In order to build camaraderie and national support of the rugby team, Mandela requested that the Springboks schedule clinics where the rugby players could interact with youth. At their first outing to an impoverished neighborhood, François tells the boys “…the first rule of rugby is you can only pass the ball backwards or sideways."

On July 12, 2010 Fox News reported, “A Somali terrorist group tied to al Qaeda reveled in the tears and blood they spilled in Uganda as they claimed responsibility for simultaneous bombings that tore through World Cup parties, killing 74 people…” Read more.

This group of terrorists chose to connect their actions to our very, very big day. But they're clinging by a very, very, very thin thread. There is NO place in our story for people who boast that others' tears puts a smile on their face.

There is a time to kill. But there is also a time for peace and joy in like measure to the hostilities and pain we have all shared. As Nelson Mandela told the people of South Africa, "throw your weapons into the sea." (Metaphorically speaking! Our journey has already been given a glimpse of the miles and miles of garbage floating in both the Pacific and Atlantic oceans.)

At the moment I seem to be carrying the ball, but there's nobody I can pass to sideways... and there's only God behind me. Well... "Game on."

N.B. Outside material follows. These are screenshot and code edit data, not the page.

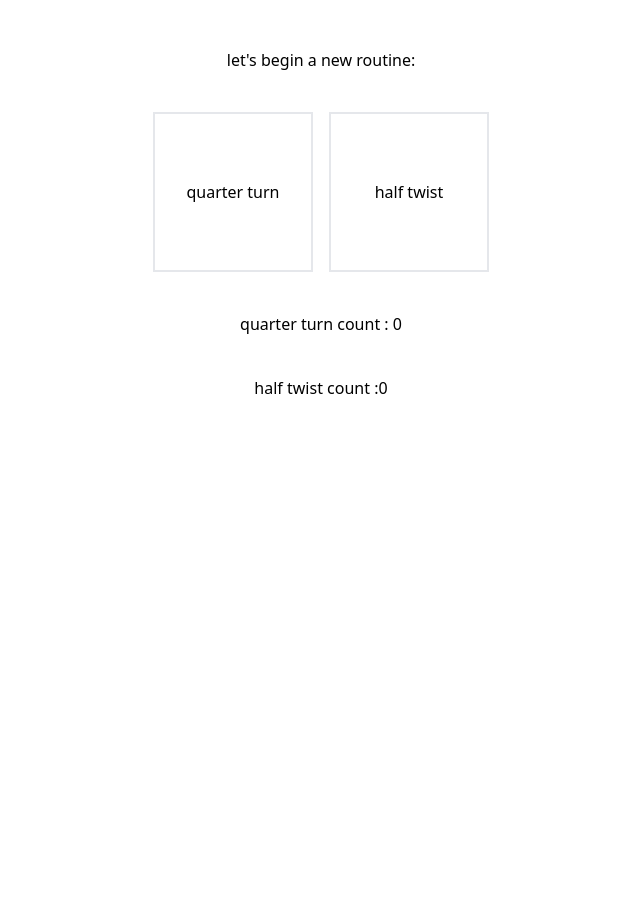
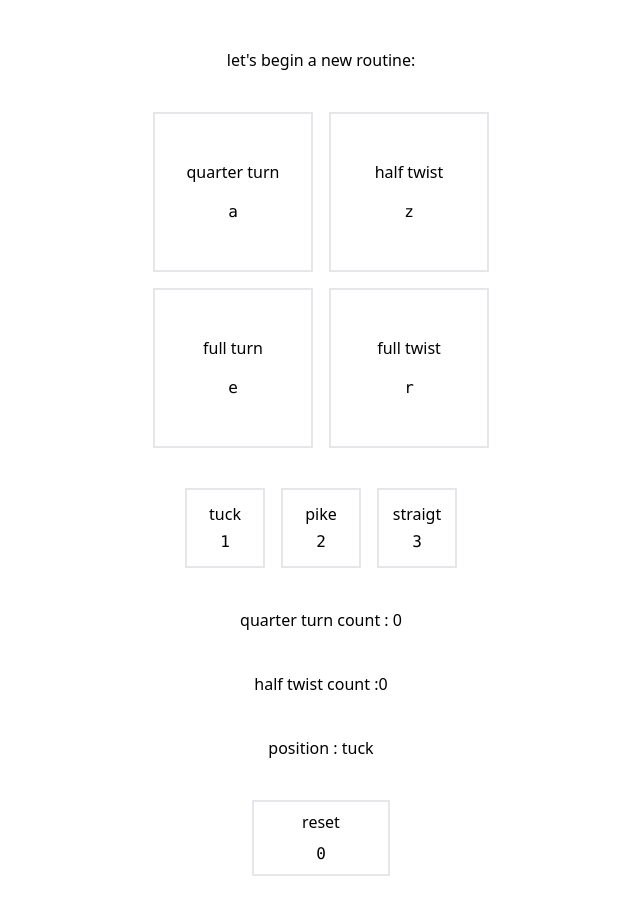
Before and after one commit to MattFreelanceWeb/tra-easycop, a Next.js app: page / in a window 1280 px wide. Shown: the top 914 px of the page, without its empty margins (319-959 px from the left). Before the commit the page ends 800 px from the top, so only its background shows below. Built offline with nearby package versions, Linux system fonts and the light colour scheme.

Commit message:
♻️ refacto skillset in the calculator directory in progress

```diff
--- a/components/calculator/Calculator.tsx
+++ b/components/calculator/Calculator.tsx
@@ -1,20 +1,34 @@
 import React, { useState } from "react";
-import Btn from "./btn/Btn";
+import BtnCount from "./btn/BtnCount";
+import BtnPosition from "./btn/BtnPosition";
+import BtnResetSkill from "./btn/BtnResetSkill";
 
 type Props = {};
 
 function Calculator({}: Props) {
   const [quarterTurnCount, setQuarterTurnCount] = useState<number>(0)
   const [halfTwistCount, setHalfTwistCount] = useState<number>(0)
+  const [position, setPosition] = useState('tuck')
 
   return (
     <>
-      <div className="flex gap-4">
-        <Btn title={" quarter turn"} setKey={'a'} count={quarterTurnCount} setCount={setQuarterTurnCount} />
-        <Btn title={"half twist"} setKey={'z'} count={halfTwistCount} setCount={setHalfTwistCount}/>
+      <div className="grid grid-cols-2 place-items-center gap-4">
+        <BtnCount title={" quarter turn"} setKey={'a'} count={quarterTurnCount} setCount={setQuarterTurnCount}  incrementNumber={1}/>
+        <BtnCount title={"half twist"} setKey={'z'} count={halfTwistCount} setCount={setHalfTwistCount} incrementNumber={1}/>
+        <BtnCount title={'full turn'} setKey={'e'} count={quarterTurnCount} setCount={setQuarterTurnCount} incrementNumber={4}/>
+        <BtnCount title={"full twist"} setKey={'r'} count={halfTwistCount} setCount={setHalfTwistCount} incrementNumber={2}/>
+      </div>
+      <div className="grid grid-cols-3 gap-4 place-items-center">
+        <BtnPosition title={'tuck'} setKey={'1'} setPosition={setPosition}/>
+        <BtnPosition title={'pike'} setKey={'2'} setPosition={setPosition}/>
+        <BtnPosition title={'straigt'} setKey={'3'} setPosition={setPosition}/>
       </div>
       <div>quarter turn count : {quarterTurnCount}</div>
-       <div>half twist count :{halfTwistCount}</div>
+      <div>half twist count :{halfTwistCount}</div>
+      <div> position : {position}</div>
+      <div>
+        <BtnResetSkill title='reset' setKey="0" setQuarterTurnCount={setQuarterTurnCount} setHalfTwistCount={setHalfTwistCount} setPosition={setPosition} />
+      </div>
     </>
   );
 }
--- /dev/null
+++ b/components/calculator/btn/BtnCount.tsx
@@ -0,0 +1,42 @@
+import React, { useEffect, useRef } from "react";
+
+type Props = { title: string; setKey: string, count:number, setCount:Function, incrementNumber:number};
+
+function BtnCount({ title, setKey, count, setCount, incrementNumber }: Props) {
+  {/* get the dom element */ }
+  const btnRef: any = useRef();
+
+  const incrementCount = () => {
+    setCount(count + incrementNumber)
+  }
+
+  useEffect(() => {
+    {/* on the keypress define in the prop setKey lunch the onClick event*/ }
+    const handleKeyPress = (event: any) => {
+      if (event.key === setKey ) {
+        btnRef.current.click();
+      }
+    };
+
+    document.addEventListener("keydown", handleKeyPress);
+    return () => {
+      document.removeEventListener("keydown", handleKeyPress);
+    };
+  }, [setKey]);
+
+
+  return (
+    <button
+      ref={btnRef}
+      onClick={() => {
+        incrementCount()
+      }}
+      className="w-40 h-40 border-2 flex flex-col justify-center items-center gap-4"
+    >
+      <span>{title}</span>
+      <kbd>{setKey}</kbd>
+    </button>
+  );
+}
+
+export default BtnCount;
--- a/components/calculator/btn/Btn.tsx
+++ b/components/calculator/btn/BtnPosition.tsx
@@ -1,19 +1,16 @@
 import React, { useEffect, useRef } from "react";
 
-type Props = { title: string; setKey: string, count:number, setCount:Function};
+type Props = { title: string; setPosition: Function; setKey: string };
 
-function Btn({ title, setKey, count, setCount }: Props) {
-  {/* get the dom element */ }
+function BtnPosition({ title, setPosition, setKey }: Props) {
   const btnRef: any = useRef();
 
-  const incrementCount = () => {
-    setCount(count + 1)
-  }
-
   useEffect(() => {
-    {/* on the keypress define in the prop setKey lunch the onClick event*/ }
+    {
+      /* on the keypress define in the prop setKey lunch the onClick event*/
+    }
     const handleKeyPress = (event: any) => {
-      if (event.key === setKey ) {
+      if (event.key === setKey) {
         btnRef.current.click();
       }
     };
@@ -24,18 +21,18 @@ function Btn({ title, setKey, count, setCount }: Props) {
     };
   }, [setKey]);
 
-
   return (
     <button
       ref={btnRef}
       onClick={() => {
-        incrementCount()
+        setPosition(title);
       }}
-      className="w-40 h-40 border-2"
+      className='w-20 h-20 border-2 flex flex-col justify-center items-center gap-1'
     >
-      {title}
+      <span>{title}</span>
+      <kbd>{setKey}</kbd>
     </button>
   );
 }
 
-export default Btn;
+export default BtnPosition;
--- /dev/null
+++ b/components/calculator/btn/BtnResetSkill.tsx
@@ -0,0 +1,56 @@
+import React, { useEffect, useRef } from "react";
+
+type Props = {
+  title: string;
+  setKey: string;
+  setQuarterTurnCount: Function;
+  setHalfTwistCount: Function;
+  setPosition:Function
+};
+
+function BtnResetSkill({
+  title,
+  setKey,
+  setQuarterTurnCount,
+  setHalfTwistCount,
+  setPosition
+}: Props) {
+  const btnRef: any = useRef();
+
+  const reset = () => {
+    setHalfTwistCount(0)
+    setQuarterTurnCount(0)
+    setPosition('tuck')
+  };
+
+  useEffect(() => {
+    {
+      /* on the keypress define in the prop setKey lunch the onClick event*/
+    }
+    const handleKeyPress = (event: any) => {
+      if (event.key === setKey) {
+        btnRef.current.click();
+      }
+    };
+
+    document.addEventListener("keydown", handleKeyPress);
+    return () => {
+      document.removeEventListener("keydown", handleKeyPress);
+    };
+  }, [setKey]);
+
+  return (
+    <button
+      ref={btnRef}
+      onClick={() => {
+        reset();
+      }}
+      className='px-12 py-2 grid place-items-center gap-2 border-2'
+    >
+      <span>{title}</span>
+      <kbd>{setKey}</kbd>
+    </button>
+  );
+}
+
+export default BtnResetSkill;
```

In Invictus, on President Mandela’s first day in office, a news anchor is shown on the television broadcasting all of the problems that the country of South Africa is facing. François Pienaar (Matt Damon) is the captain of the Springboks. He’s sitting in the living room of his father’s house. The father turns the television off and says, “I never thought I’d see the day. I feel sorry for you son. You’ve got your whole life ahead of you. What’s it gonna’ be like now?”

On July 16th, Jesse James was back in the news. Journalists were commenting that he had hit rock-bottom and was now embroiled in a custody case concerning his 6-year-old daughter who happens to be named Sunny. The papers report that Sunny has been “acting out.” The issue currently before the court revolves around Jesse James' desire to relocate and move Sunny to a place where she can remain close to those who have been there for her, from day one.

The first time Declan showed compassion for Anna he said, “A father is someone you should be able to rely on, you know.”

Everything that's been happening is about what's in the best interest of the children.

But if you must put yourself first, remember we are all the children of tomorrow and in this particular story, a soul only moves sideways, returning to someplace it left off, or backwards—which actually raises one's perspective.

Where are we in our journey? As Alex said, "three dates seal the deal." If there is only one idea or vision that can be used from each of the dates, this is how they come together: the sheep that were nervously running around on stage in The Phantom of the Opera following the hanging of Joseph Buquet became the ewes that were pregnant during the celebration of Lá Fhéile Bríde in Leap Year... which gave birth as the Sun rose over Easter Island on July 11th, 2010.

And the Lion has arrived to lay down with the lamb.

Jesse James, I have a message for you: "No matter what happens, no matter how far you think you've fallen, there is always a hand extended... and rest assured, God will always have your back."

Now... about those "17 stories" that rise above the stage. The rules of numerology require that 17 be reduced to a single digit, while the number 8 when looked upon from a different angle becomes the symbol for infinity. And good thing, because as you might have gathered, my list of movies that are woven together is growing exponentially.